In Ibadan, Oyo State, 18-year-old Barakat Bello, a student of Department of Science Laboratory Technology (SLT), Federal College of Animal Health and Production in the state capital was gang-raped and murdered by unknown assailants. This is a sadly tale of one of the many incidents of rape occurring in our society today which is becoming not only alarming but outrageous.
Rape has been and still an issue of great worry through centuries and probably millenniums. The situation appears to have increased in proportions. A recent report by the Nigerian Police reveals that over 700 rape cases were reported between January and May 2020. This has created worry in the minds of many.
What possibly could lead to this increasing surge is the zero understanding of the word ‘Consent.’ It’s a known fact that sexual intercourse is an act that requires mutual consent between two adults. A toddler or underage cannot give consent as they are not deemed mentally capable of making sexual choices or even biologically fit to engage in such acts. It is also impossible to get consent from someone who is unconscious, mentally unstable or an intimidated subject. Anyone who rebuff these known fact is a potential violator and should immediately seek help wherever he or she can find.
The rape culture in this country and other parts of the world has seen a surge since the inception of the COVID 19 pandemic which has exposed us to two pandemics. While one attacks our body cells and restrict our movements, the other leaves survivors with trauma and possible health risk.

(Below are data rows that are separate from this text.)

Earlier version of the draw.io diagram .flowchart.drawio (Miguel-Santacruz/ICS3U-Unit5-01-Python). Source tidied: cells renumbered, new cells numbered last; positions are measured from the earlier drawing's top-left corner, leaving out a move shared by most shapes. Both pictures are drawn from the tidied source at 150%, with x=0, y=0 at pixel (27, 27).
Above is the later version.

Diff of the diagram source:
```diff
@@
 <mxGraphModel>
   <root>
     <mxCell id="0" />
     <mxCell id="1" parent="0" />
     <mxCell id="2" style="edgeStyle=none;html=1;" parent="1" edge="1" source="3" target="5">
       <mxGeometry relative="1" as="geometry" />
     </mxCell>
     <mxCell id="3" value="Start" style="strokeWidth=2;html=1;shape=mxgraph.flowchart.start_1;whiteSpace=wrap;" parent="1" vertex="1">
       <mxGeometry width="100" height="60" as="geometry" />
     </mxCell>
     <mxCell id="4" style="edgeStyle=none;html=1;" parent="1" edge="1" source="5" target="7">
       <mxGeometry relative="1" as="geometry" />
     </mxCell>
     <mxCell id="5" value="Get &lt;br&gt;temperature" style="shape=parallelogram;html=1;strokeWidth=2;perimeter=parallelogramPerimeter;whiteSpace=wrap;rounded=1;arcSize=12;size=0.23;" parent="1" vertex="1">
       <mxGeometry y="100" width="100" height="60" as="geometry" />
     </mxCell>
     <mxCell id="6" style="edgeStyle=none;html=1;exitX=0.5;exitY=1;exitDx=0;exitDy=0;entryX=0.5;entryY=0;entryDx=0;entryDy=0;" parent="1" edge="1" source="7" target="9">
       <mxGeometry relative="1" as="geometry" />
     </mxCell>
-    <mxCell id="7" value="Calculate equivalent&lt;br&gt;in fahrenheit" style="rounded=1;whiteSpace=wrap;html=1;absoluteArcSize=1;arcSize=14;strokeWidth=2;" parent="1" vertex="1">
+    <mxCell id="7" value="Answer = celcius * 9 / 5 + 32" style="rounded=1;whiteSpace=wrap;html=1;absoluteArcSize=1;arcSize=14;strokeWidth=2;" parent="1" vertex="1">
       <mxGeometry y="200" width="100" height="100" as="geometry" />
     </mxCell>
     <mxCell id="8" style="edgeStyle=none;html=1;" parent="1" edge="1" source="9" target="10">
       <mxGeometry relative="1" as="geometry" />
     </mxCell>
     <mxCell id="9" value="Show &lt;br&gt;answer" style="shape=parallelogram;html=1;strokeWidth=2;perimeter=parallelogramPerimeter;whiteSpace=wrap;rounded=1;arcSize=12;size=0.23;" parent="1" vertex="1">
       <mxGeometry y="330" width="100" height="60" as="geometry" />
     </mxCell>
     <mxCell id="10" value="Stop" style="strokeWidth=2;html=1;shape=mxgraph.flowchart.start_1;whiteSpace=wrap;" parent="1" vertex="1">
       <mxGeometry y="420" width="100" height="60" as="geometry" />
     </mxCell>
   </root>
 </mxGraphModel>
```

The same ugly scenario floods the media, particularly new media channels with tons of stories of girls and women sexually molested, with victims left in both physical and psychological trauma without possible help especially in the face of apparent enabling laws against such dastardly and inhuman crimes.
The World Health Organization (WHO) reports the consequences of sexual abuse as “Gynecological disorders, reproductive disorders, sexual disorders, infertility, pelvic inflammatory disease, pregnancy complications, miscarriage, sexual dysfunction, acquiring sexually transmitted infections, including HIV/AIDS, mortality from injuries, increased risk of suicide, depression, chronic pain, unsafe abortion, unwanted pregnancy and more. The list is longer.
So worrying is the fact that victims are unwilling to report the incidents basically because of the stigma attached to victims of such incidents by the society. They remain silent because of fear of stigma and social discrimination in the society. The continued cover-up by families for fear of stigmatization is encouraging predators to move on to their next victims. The shame culture which should be dealt with covertly tolerates rape and also serve as an excuse for unreported cases.
There are other factors that encourage rape in the society which include unnecessary delays in the judicial system; Lack of due process; Family ties (where cases of are committed against victims by their close relatives);Intimidation and fear of attacks indecent dressing by girls and carelessness on the part of parents.
How then do we put an end to this surge?
I believe the society can work towards curbing the spread of this rape virus. In doing this, sex orientation should be introduced in schools and in the family. Young boys should be trained to understand the meaning of consent. Basic questions like: What is deemed as consent? Who can give consent? When can consent be withdrawn? What’s the importance of consent?’ As basic as these questions look, many people don’t understand the intricacies and how they can be mistaken for each other.
For the purpose of learning and clarity, let’s treat the questions.
What is deemed as Consent?
Consent is said to be an affirmation. An informed approval indicating freely given agreement to sexual activity. It may not be verbally but overtly implied by actions.
Who can give consent?
Consent can only be given by an adult and willing sexual partner.
When can Consent be withdrawn?
Anytime. Either the man or woman can withdraw consent at any point of intercourse.
More so, the society can work towards building institutions that aids and support rape victims. Survivors of these despicable act deserves better than stigmatization and what the society offers them. Survivors should be able to access psychological support and medical care at zero cost. This will rebuild their confidence in the society and encourage them to speak out and shame their perpetrators.
More importantly is Nigeria authorities should deal more effectively with rapists through the strict enforcement of existing laws and promulgation of tougher sanctions. Violators names should be publicly displayed for the public to see. The more severe the punishment, the less appealing it looks to the criminals. It shouldn’t stop at that, a state of emergency should be declared on Gender-Based Violence (GBV) in Nigeria.
We all have a duty in the society to keep our young girls and women safe, more so the male child from sexual predators. Don’t cover for a rapist if you know one. Report to the authorities. Let us also teach our close family members the importance of consent and ability to make informed decision. Let us do what we can in our little way to help alienate this pandemic of rape in our societies.
Muhammed Auwal Muazu is the Founder of Hausa Fulani Blog